[Version difference data]
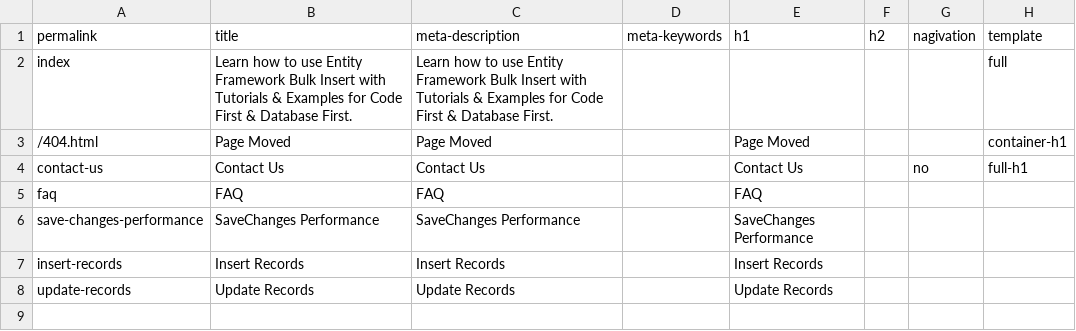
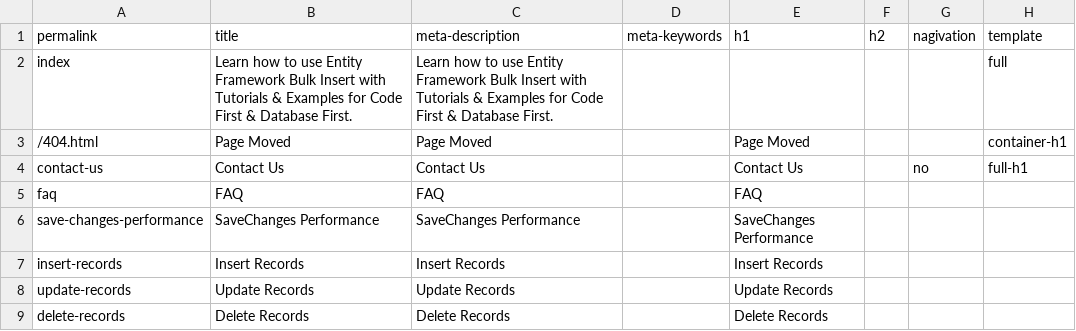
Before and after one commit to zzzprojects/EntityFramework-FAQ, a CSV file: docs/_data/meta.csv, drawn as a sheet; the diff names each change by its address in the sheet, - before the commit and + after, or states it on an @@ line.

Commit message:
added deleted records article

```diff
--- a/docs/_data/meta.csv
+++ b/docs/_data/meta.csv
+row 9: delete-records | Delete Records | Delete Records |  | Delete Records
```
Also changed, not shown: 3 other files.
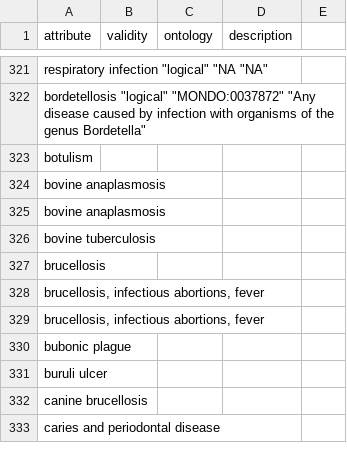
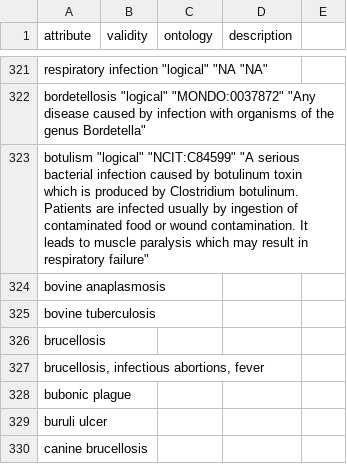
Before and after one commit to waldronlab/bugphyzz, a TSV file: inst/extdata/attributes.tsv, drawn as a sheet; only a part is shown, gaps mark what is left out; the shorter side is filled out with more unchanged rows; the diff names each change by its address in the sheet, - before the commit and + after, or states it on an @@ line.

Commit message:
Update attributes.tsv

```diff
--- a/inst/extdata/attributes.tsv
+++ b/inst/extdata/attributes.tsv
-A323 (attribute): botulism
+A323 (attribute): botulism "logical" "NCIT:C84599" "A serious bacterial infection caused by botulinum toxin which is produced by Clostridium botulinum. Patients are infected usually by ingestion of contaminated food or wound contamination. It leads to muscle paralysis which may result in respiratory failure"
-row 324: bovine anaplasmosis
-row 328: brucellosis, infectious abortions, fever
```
---
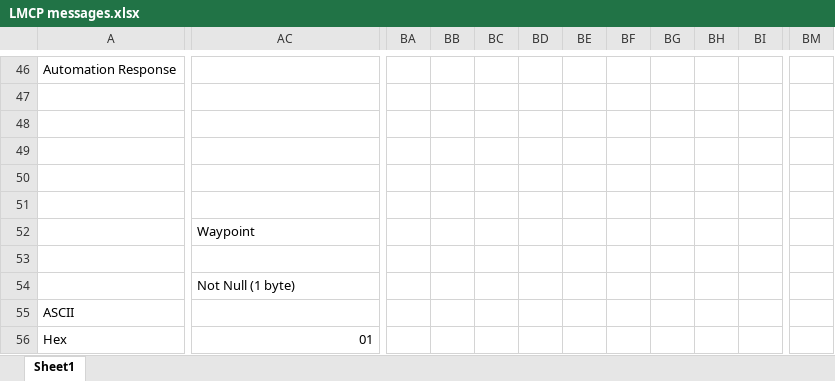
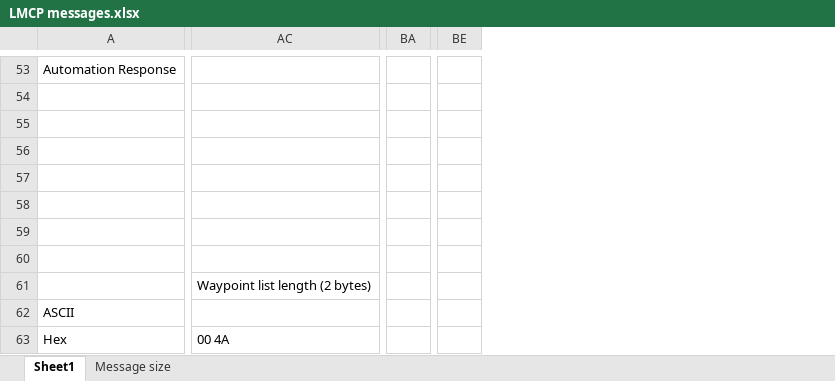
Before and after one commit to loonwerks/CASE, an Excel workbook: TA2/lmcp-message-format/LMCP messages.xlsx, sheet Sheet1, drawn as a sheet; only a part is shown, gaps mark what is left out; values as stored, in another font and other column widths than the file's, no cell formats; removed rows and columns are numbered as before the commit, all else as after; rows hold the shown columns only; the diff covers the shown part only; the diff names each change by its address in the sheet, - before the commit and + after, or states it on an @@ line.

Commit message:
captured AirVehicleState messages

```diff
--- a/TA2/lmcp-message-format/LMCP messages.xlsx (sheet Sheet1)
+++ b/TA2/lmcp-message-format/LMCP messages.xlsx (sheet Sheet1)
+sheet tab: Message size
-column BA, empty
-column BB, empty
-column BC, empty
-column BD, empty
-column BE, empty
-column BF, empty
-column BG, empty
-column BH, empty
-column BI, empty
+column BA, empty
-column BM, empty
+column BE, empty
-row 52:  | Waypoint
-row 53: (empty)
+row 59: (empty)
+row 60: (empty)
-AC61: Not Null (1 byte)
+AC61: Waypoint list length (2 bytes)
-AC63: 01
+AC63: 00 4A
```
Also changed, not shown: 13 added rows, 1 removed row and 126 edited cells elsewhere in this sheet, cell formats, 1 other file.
* * *
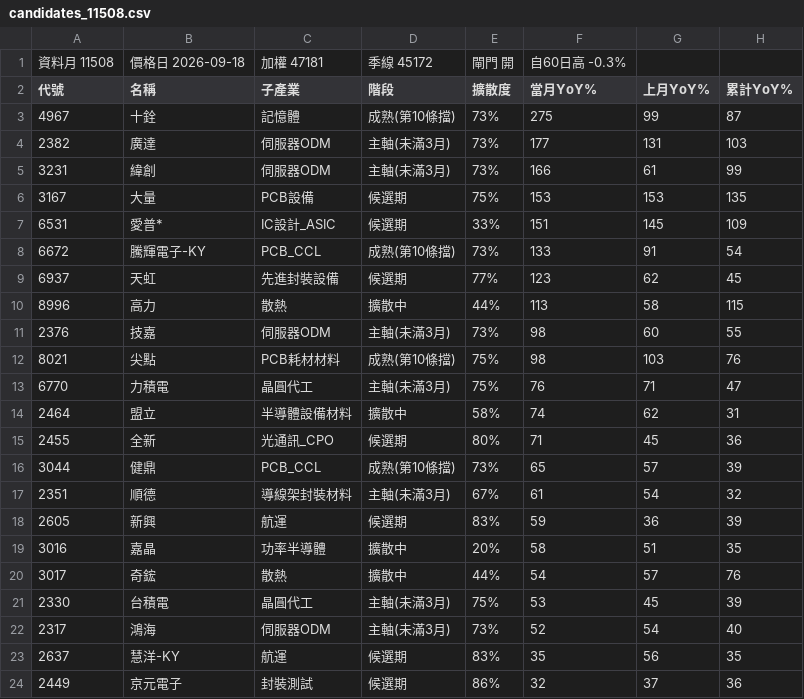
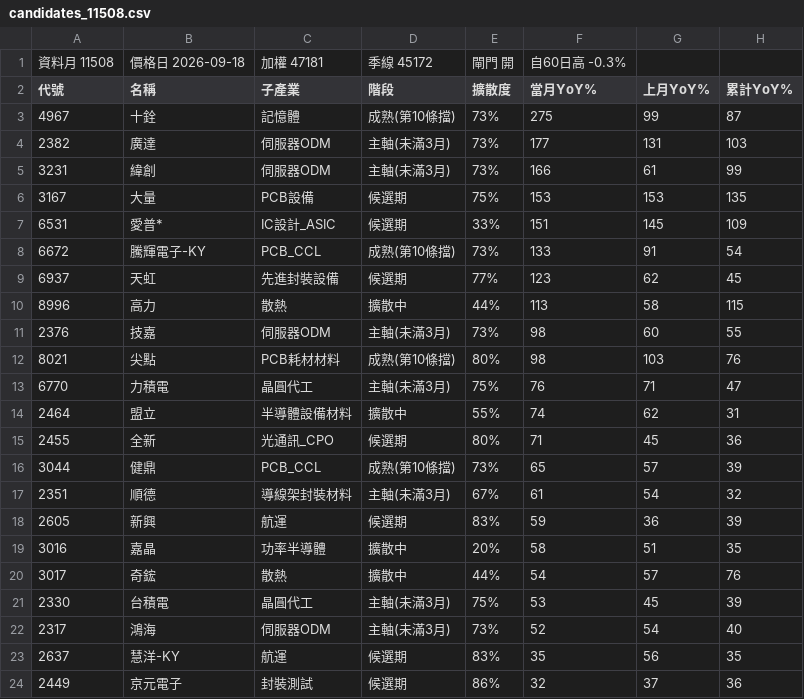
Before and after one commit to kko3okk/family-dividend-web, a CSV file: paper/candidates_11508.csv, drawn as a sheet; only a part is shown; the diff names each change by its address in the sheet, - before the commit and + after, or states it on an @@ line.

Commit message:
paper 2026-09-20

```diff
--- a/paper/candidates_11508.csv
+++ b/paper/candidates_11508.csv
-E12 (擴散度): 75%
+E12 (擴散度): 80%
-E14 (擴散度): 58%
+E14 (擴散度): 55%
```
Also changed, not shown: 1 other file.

GOAL OF THE EXERCISE
Check each line of the entries above, and show every one holding the word "paper".

ANSWER SPACE
Before and after one commit to kko3okk/family-dividend-web, a CSV file: paper/candidates_11508.csv, drawn as a sheet; only a part is shown; the diff names each change by its address in the sheet, - before the commit and + after, or states it on an @@ line.
paper 2026-09-20
--- a/paper/candidates_11508.csv
+++ b/paper/candidates_11508.csv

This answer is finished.